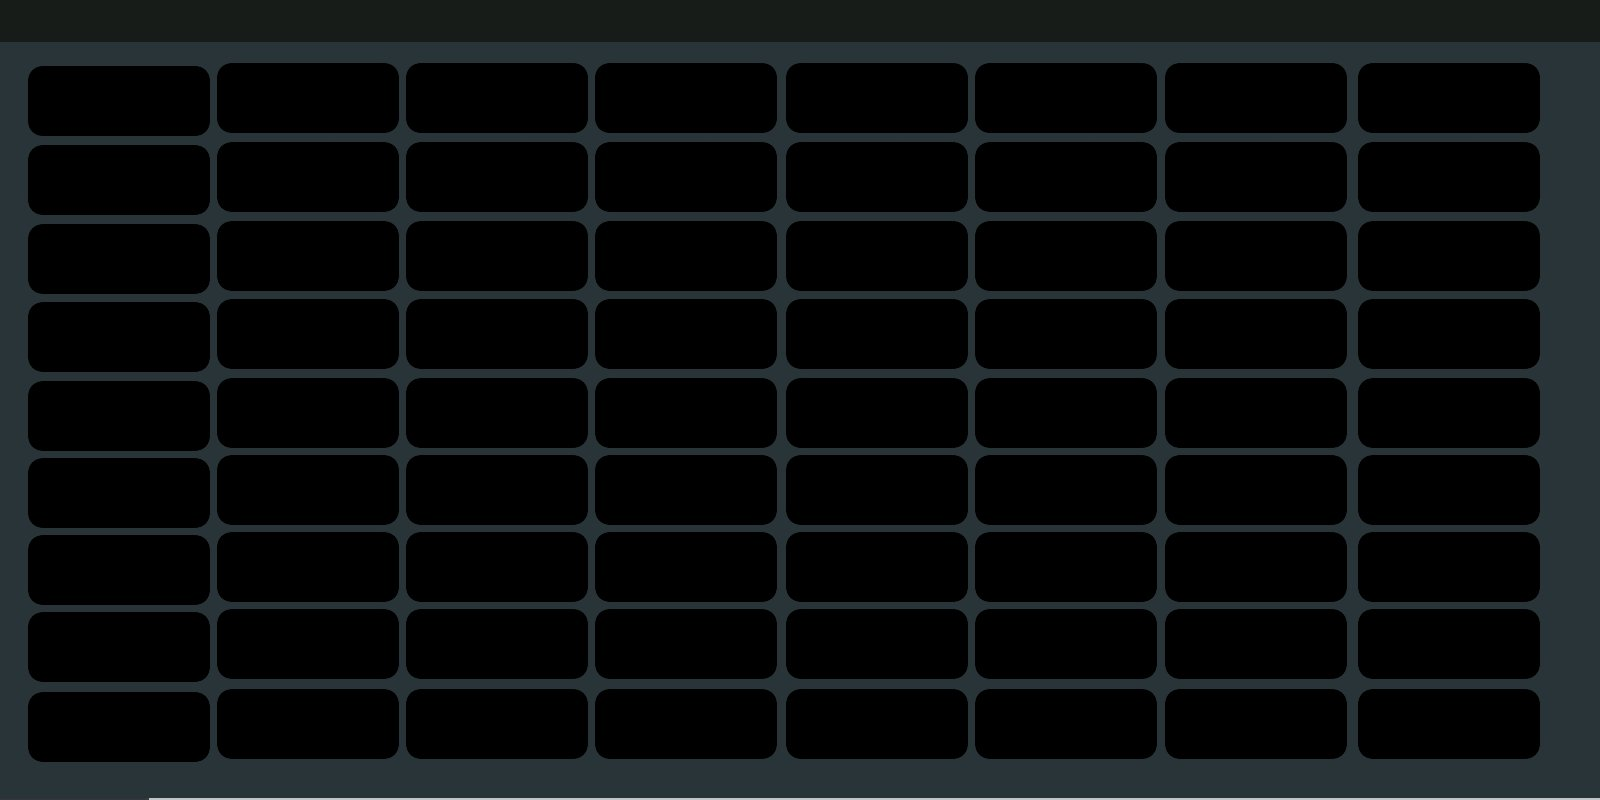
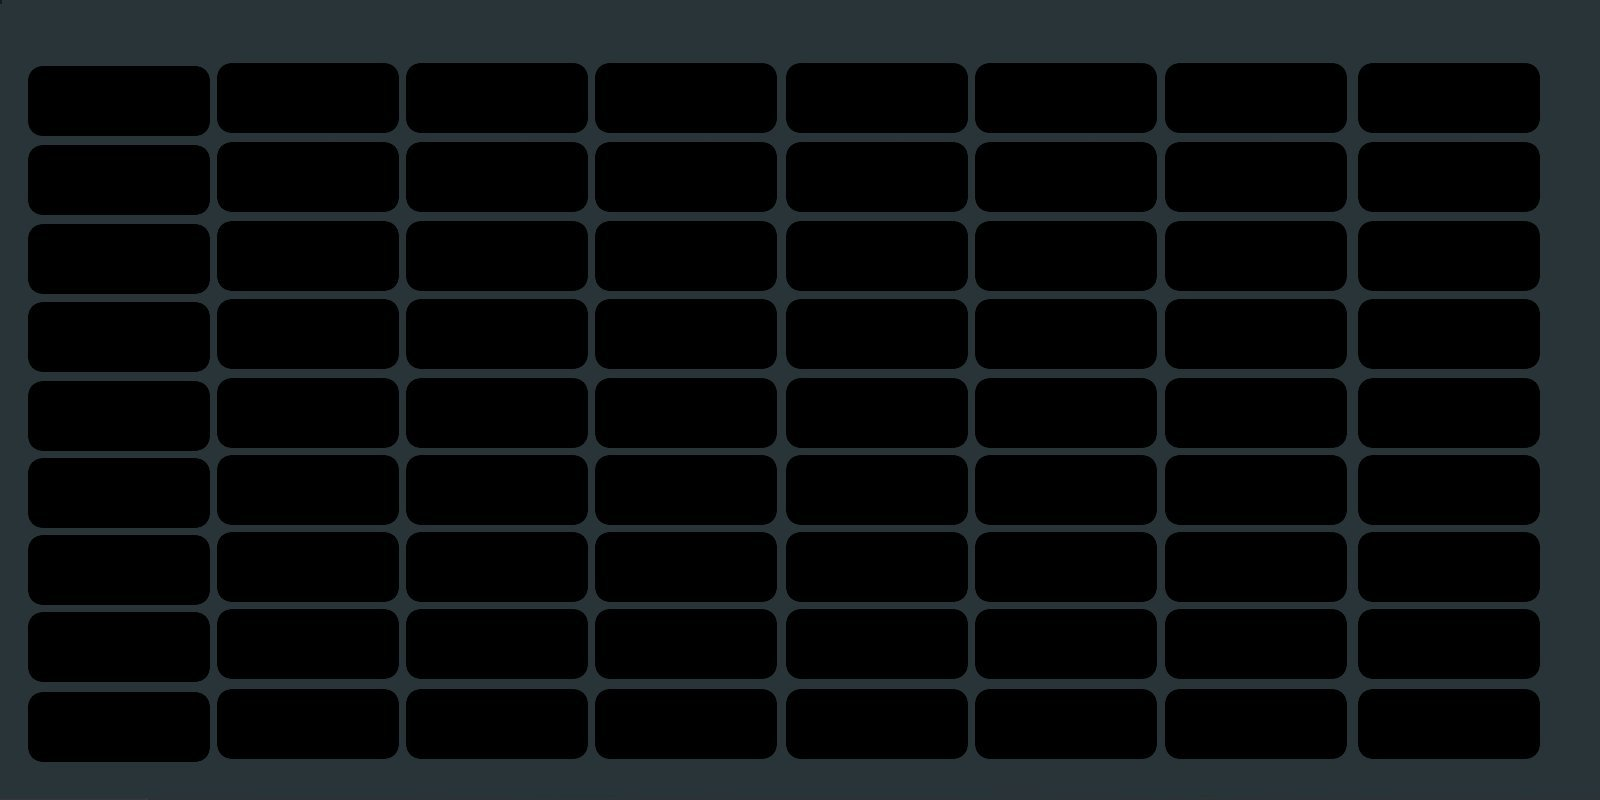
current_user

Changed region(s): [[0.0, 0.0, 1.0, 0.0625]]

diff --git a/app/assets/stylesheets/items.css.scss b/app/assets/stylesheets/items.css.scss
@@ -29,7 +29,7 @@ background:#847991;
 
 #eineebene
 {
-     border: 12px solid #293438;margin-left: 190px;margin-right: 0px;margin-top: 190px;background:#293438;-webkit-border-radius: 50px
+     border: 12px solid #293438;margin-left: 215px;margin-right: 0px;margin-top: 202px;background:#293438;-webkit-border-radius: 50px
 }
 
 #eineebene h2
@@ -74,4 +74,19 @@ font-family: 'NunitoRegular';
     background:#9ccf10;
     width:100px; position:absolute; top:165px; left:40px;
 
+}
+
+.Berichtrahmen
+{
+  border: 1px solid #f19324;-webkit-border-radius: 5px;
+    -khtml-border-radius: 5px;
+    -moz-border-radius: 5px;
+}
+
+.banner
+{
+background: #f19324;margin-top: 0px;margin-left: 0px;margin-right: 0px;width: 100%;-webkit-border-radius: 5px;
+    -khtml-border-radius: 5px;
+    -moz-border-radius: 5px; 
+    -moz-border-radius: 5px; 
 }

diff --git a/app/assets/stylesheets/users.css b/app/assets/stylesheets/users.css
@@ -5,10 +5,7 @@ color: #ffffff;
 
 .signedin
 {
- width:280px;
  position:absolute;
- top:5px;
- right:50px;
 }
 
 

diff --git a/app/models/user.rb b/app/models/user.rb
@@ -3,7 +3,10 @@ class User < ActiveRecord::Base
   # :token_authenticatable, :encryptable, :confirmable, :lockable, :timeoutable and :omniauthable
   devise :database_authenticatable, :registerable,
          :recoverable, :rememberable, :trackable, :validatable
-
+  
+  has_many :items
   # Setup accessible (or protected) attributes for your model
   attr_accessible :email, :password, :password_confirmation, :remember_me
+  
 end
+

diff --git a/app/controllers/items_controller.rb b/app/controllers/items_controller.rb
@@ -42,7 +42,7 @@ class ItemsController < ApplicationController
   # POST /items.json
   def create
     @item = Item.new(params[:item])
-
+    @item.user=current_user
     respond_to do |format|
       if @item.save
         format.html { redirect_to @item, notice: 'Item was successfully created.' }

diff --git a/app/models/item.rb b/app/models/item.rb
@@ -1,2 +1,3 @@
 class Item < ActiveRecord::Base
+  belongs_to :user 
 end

■ ■ ■ ■

Within the data above, the lines from the one with "# POST /items.json" to the one with "diff --git a/app/models/item.rb" must be repeated exactly; no other line belongs in the answer.

■ **Written answer**:
   # POST /items.json
   def create
     @item = Item.new(params[:item])
-
+    @item.user=current_user
     respond_to do |format|
       if @item.save
         format.html { redirect_to @item, notice: 'Item was successfully created.' }

diff --git a/app/models/item.rb b/app/models/item.rb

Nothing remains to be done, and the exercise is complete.